Taking Stock: As Summer Comes to a Close

The summer had a rocky start as well as a rocky middle, but as we go into the last month and I prepare to go back to full-time work and the girls prepare to ramp up their studies to include all the relevant subjects, I can at least say with confidence that the end of summer is so much better than the beginning or the middle.

It's not fair to paint the last two months in a negative light, though. Much about them was good; I was just too tired and too sad to see the good clearly. Looking back, I can see it. The kids had a wonderful summer, and are happy and healthy. That alone is enough for me.

I finally found a term for those episodes of sadness involving Bobby--chronic sorrow--and have been reading Susan Roos's book on it. It's helped me recognize the universality of the episodes, that they are normal, expected, and reasonable. That makes it easier to tuck it back into the box in my mind that I keep it in. Plus, my son's happiness makes that sorrow all the more unnecessary. It's a clinical work, Susan Roos's book, and it's one that may have parents and individuals occasionally wincing, as chronic sorrow was first elaborated in relation to parents of significantly developmentally delayed children. Here in autism land we're supposed to be past that--how dare we grieve publicly and give voice to our sorrow? Or, heaven forbid, voice jealousy?

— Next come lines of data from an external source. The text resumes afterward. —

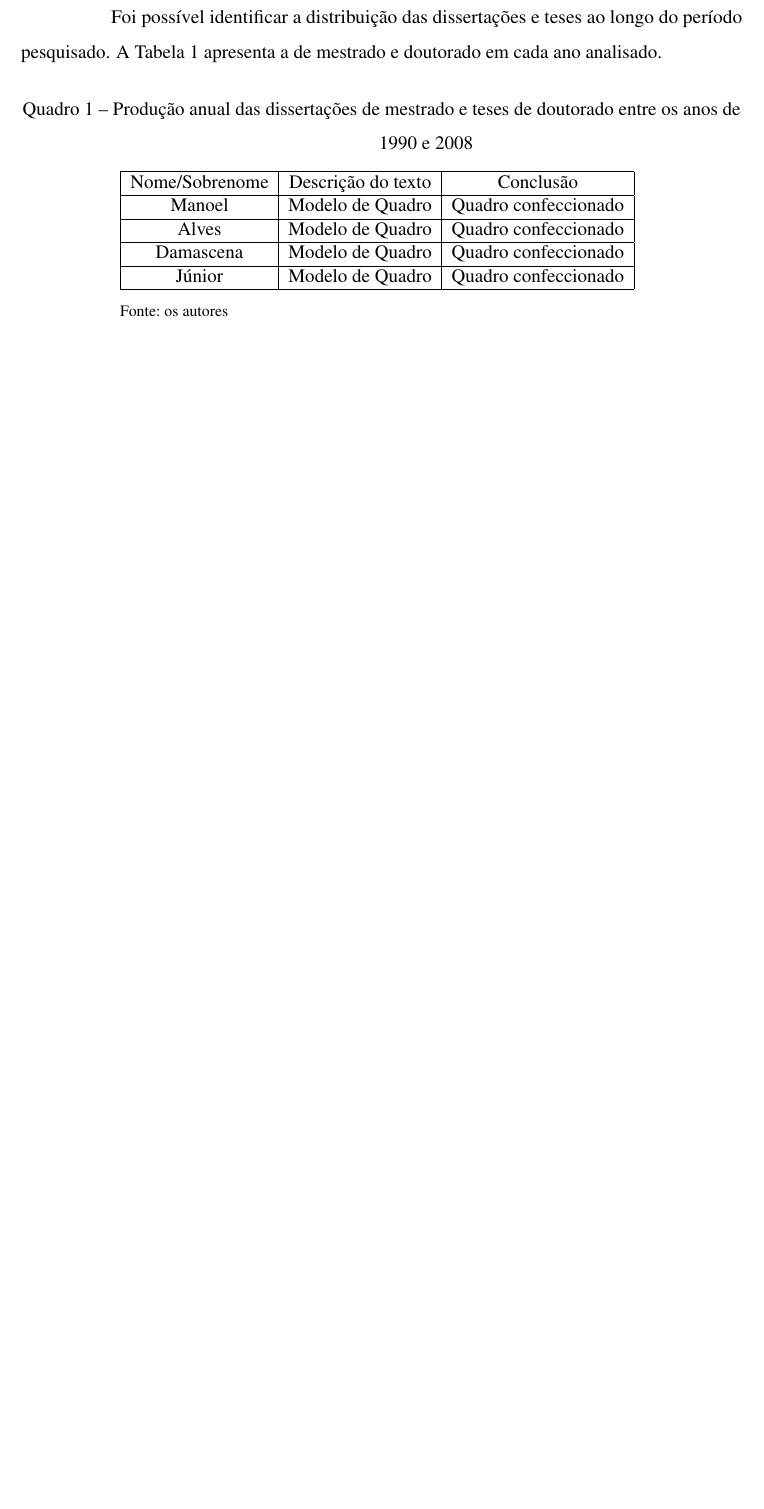
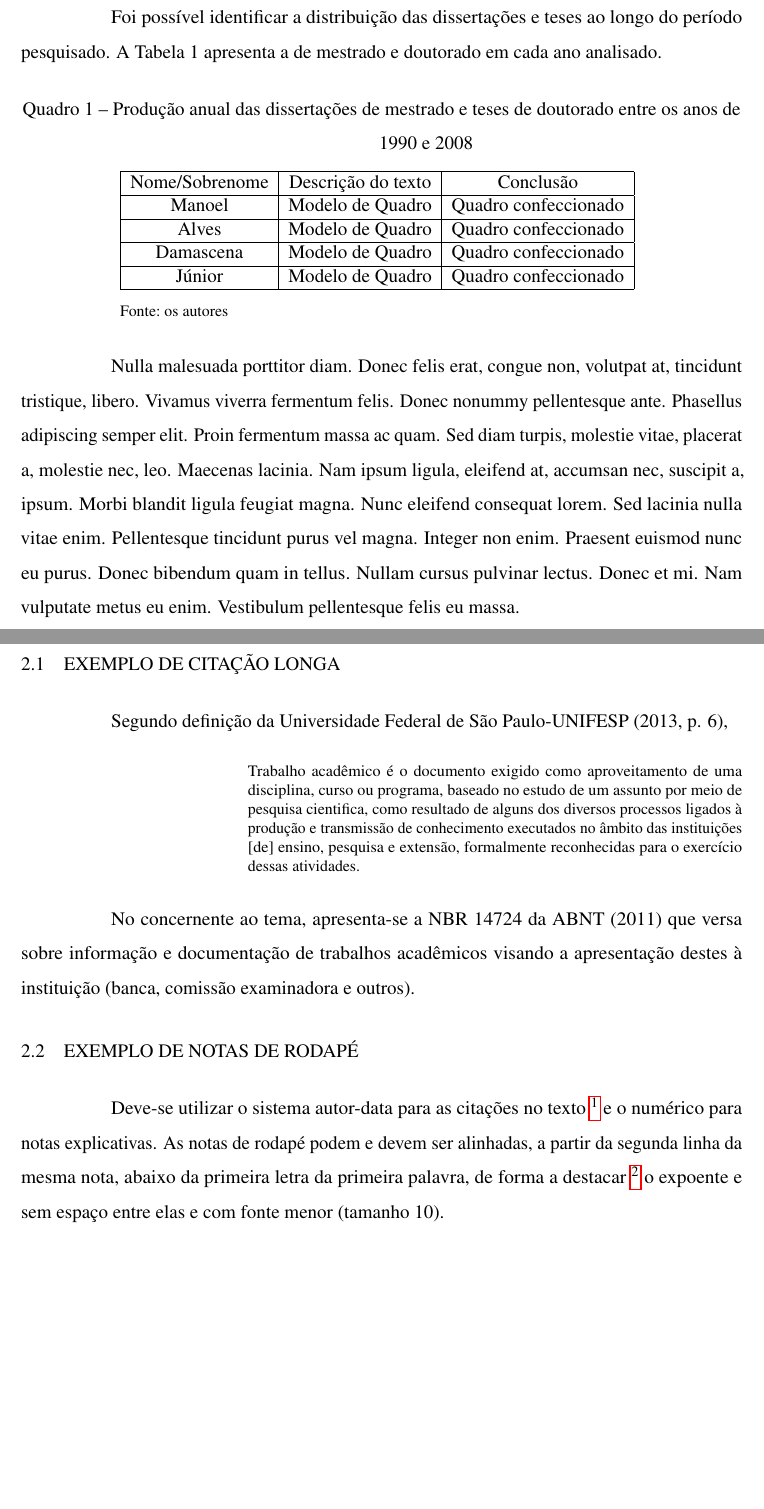
Before and after one commit to thiagodnf/uecetex2, a LaTeX thesis (documento.tex, which reads elementos-textuais/metodologia.tex): part of page 26 of 39 before the commit and two parts of pages 26 and 27 of 40 after it, the two joined at a grey line, cut so that both start at the same text, the shorter picture padded with empty space. Compiled offline with pdfLaTeX.

Commit message:
adicionado exemplo de nota de rodape e citacao longa

```diff
--- a/elementos-textuais/metodologia.tex
+++ b/elementos-textuais/metodologia.tex
@@ -67,3 +66,20 @@ Foi possível identificar a distribuição das dissertações e teses ao longo d
 	\Fonte{os autores}
 }
 \end{quadro}
+
+\lipsum[3]
+
+\section{Exemplo de citação longa}
+
+Segundo definição da Universidade Federal de São Paulo-UNIFESP (2013, p. 6),
+
+\begin{citacao}
+Trabalho acadêmico é o documento exigido como aproveitamento de uma disciplina, curso ou programa, baseado no estudo de um assunto por meio de pesquisa cientifica, como resultado de alguns dos diversos processos ligados à produção e transmissão de conhecimento executados no âmbito das instituições [de] ensino, pesquisa e extensão, formalmente reconhecidas para o exercício dessas atividades.
+\end{citacao}
+
+No concernente ao tema, apresenta-se a NBR 14724 da ABNT (2011) que versa sobre informação e documentação de trabalhos acadêmicos visando a apresentação destes à instituição (banca, comissão examinadora e outros).
+
+\section{Exemplo de notas de rodapé}
+
+Deve-se utilizar o sistema autor-data para as citações no texto \footnote{Veja-se como exemplo desse tipo de abordagem o estudo de Netzer (1976).}
+ e o numérico para notas explicativas. As notas de rodapé podem e devem ser alinhadas, a partir da segunda linha da mesma nota, abaixo da primeira letra da primeira palavra, de forma a destacar \footnote{Encontramos esse tipo de perspectiva na 2ª parte do verbete referido na nota anterior, em grande parte do estudo de Rahner (1962).} o expoente e sem espaço entre elas e com fonte menor (tamanho 10).
```
Also changed, not shown: elementos-textuais/metodologia.tex (1 more changed lines).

It's one of those things that makes the chronic sorrow a person's feeling even heavier as guilt is added to it. Look, it's entirely reasonable for me to look at my son at 23 and feel sorrow that he's not experiencing the things that other 23 year olds are. It's NOT reasonable for me to wallow in and make him feel like crap. He honestly doesn't know any other normal than his. And it's that realization--it's his normal and he's happy, he's satisfied with his life, that makes me okay again, happy for him. We have to learn to not compare. It's not fair to anyone.

I suspect the sorrow weighed so heavily because Lily has moved forward to being his helper, his reminder. She does it with hand on hip, but not meanly, and my son is relieved that he has someone who can help him navigate the day. And I feel a weight lifted now that I'm not the only one helping Bob navigate. If they're both happy with this paradigm shift, then who am I to feel sorrow over it?

The three of them got along well this summer, had animated, interesting conversations about anime, movies, books, philosophical questions, and even discussed ancient history, with Bobby impressing us all with how much he remembers and remembers correctly about ancient Egyptian history, making me feel satisfied that all those years working with him truly did leave a mark. They also talked about their futures, with Bobby telling Lil to be ready for when he was in a wheelchair and wouldn't be able to do litter or walk the dogs. Her rejoinder--they'd have only one animal--a house-trained dog.

The summer is coming to an end with me coming out of my depression (admitting I needed to increase my antidepressant and then doing so made a huge difference in how my body felt), tucking that chronic sorrow away, and looking forward to what the fall will bring.

I suspect I may even have the energy to make my hair pink again finally, having remained red haired for several months now--which is totally not like me.


Maddy said...

I think there is a natural ebb and flow to life and the feelings we experience over time.

E Fischer said...

It took me a few years to realize that what my perspective of life has become is coming from depression. I would never have dreamt, nor admitted that I could suffer from depression, refused to recognize it. It took a few more years, until last Sunday as a matter of fact, and Kim, you know my story, to try any kind of treatment. But despite the hardships and absolute lack of ability that my son has, whenever I was in hospital with him i would look at the other children, objectively in a much better state, and think to myself, how could they do it? I could never deal with what they are going through. I think that actually helped me tremendously in creating a minimal context so that my perspective was not all consuming. Until recently when physically I became so affected by depression that I could barely function. The thought how this would affect my ability to help my son finally drove me to try some outside help, after fifteen years.

K Wombles said...


yes, I think so, too, and learning how to ride the wave of that ebb and flow is key. I wish it were easier.


I hope that the outside help does help you. Sending you big hugs and the hope for peace for you.